| Your instructions |
In your reply, reproduce every line of the data without any alteration.
===== Records for this exercise =====
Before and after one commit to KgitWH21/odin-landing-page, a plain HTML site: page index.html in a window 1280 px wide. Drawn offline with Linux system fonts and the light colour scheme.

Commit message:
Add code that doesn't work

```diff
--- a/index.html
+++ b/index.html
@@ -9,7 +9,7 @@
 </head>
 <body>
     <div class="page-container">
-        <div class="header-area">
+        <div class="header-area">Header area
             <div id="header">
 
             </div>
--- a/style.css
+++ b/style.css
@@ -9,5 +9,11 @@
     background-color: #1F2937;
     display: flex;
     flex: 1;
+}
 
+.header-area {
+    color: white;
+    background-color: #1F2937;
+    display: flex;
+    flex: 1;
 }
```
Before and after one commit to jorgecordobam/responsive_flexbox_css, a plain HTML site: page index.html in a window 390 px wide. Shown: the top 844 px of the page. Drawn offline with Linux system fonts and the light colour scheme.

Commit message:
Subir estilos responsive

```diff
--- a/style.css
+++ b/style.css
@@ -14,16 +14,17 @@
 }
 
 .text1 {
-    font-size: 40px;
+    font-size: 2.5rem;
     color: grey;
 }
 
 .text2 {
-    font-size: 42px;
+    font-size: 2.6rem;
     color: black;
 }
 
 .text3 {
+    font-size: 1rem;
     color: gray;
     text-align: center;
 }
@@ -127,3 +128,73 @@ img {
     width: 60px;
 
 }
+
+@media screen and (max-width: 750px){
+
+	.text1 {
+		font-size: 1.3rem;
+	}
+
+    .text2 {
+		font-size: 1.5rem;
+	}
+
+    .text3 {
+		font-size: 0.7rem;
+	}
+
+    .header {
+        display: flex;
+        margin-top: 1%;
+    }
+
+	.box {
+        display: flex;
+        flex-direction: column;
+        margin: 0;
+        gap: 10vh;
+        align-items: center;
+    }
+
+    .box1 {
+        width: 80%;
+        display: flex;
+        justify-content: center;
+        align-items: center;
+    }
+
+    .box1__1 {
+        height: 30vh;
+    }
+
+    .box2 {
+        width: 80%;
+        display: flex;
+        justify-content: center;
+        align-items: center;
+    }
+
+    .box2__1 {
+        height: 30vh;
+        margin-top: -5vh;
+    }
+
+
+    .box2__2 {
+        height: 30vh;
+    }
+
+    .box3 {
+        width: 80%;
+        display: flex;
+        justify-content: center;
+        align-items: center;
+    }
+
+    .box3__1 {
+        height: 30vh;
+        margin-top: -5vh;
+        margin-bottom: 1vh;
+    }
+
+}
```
=====
| Written solution |
Before and after one commit to KgitWH21/odin-landing-page, a plain HTML site: page index.html in a window 1280 px wide. Drawn offline with Linux system fonts and the light colour scheme.

Commit message:
Add code that doesn't work

```diff
--- a/index.html
+++ b/index.html
@@ -9,7 +9,7 @@
 </head>
 <body>
     <div class="page-container">
-        <div class="header-area">
+        <div class="header-area">Header area
             <div id="header">
 
             </div>
--- a/style.css
+++ b/style.css
@@ -9,5 +9,11 @@
     background-color: #1F2937;
     display: flex;
     flex: 1;
+}
 
+.header-area {
+    color: white;
+    background-color: #1F2937;
+    display: flex;
+    flex: 1;
 }
```
Before and after one commit to jorgecordobam/responsive_flexbox_css, a plain HTML site: page index.html in a window 390 px wide. Shown: the top 844 px of the page. Drawn offline with Linux system fonts and the light colour scheme.

Commit message:
Subir estilos responsive

```diff
--- a/style.css
+++ b/style.css
@@ -14,16 +14,17 @@
 }
 
 .text1 {
-    font-size: 40px;
+    font-size: 2.5rem;
     color: grey;
 }
 
 .text2 {
-    font-size: 42px;
+    font-size: 2.6rem;
     color: black;
 }
 
 .text3 {
+    font-size: 1rem;
     color: gray;
     text-align: center;
 }
@@ -127,3 +128,73 @@ img {
     width: 60px;
 
 }
+
+@media screen and (max-width: 750px){
+
+	.text1 {
+		font-size: 1.3rem;
+	}
+
+    .text2 {
+		font-size: 1.5rem;
+	}
+
+    .text3 {
+		font-size: 0.7rem;
+	}
+
+    .header {
+        display: flex;
+        margin-top: 1%;
+    }
+
+	.box {
+        display: flex;
+        flex-direction: column;
+        margin: 0;
+        gap: 10vh;
+        align-items: center;
+    }
+
+    .box1 {
+        width: 80%;
+        display: flex;
+        justify-content: center;
+        align-items: center;
+    }
+
+    .box1__1 {
+        height: 30vh;
+    }
+
+    .box2 {
+        width: 80%;
+        display: flex;
+        justify-content: center;
+        align-items: center;
+    }
+
+    .box2__1 {
+        height: 30vh;
+        margin-top: -5vh;
+    }
+
+
+    .box2__2 {
+        height: 30vh;
+    }
+
+    .box3 {
+        width: 80%;
+        display: flex;
+        justify-content: center;
+        align-items: center;
+    }
+
+    .box3__1 {
+        height: 30vh;
+        margin-top: -5vh;
+        margin-bottom: 1vh;
+    }
+
+}
```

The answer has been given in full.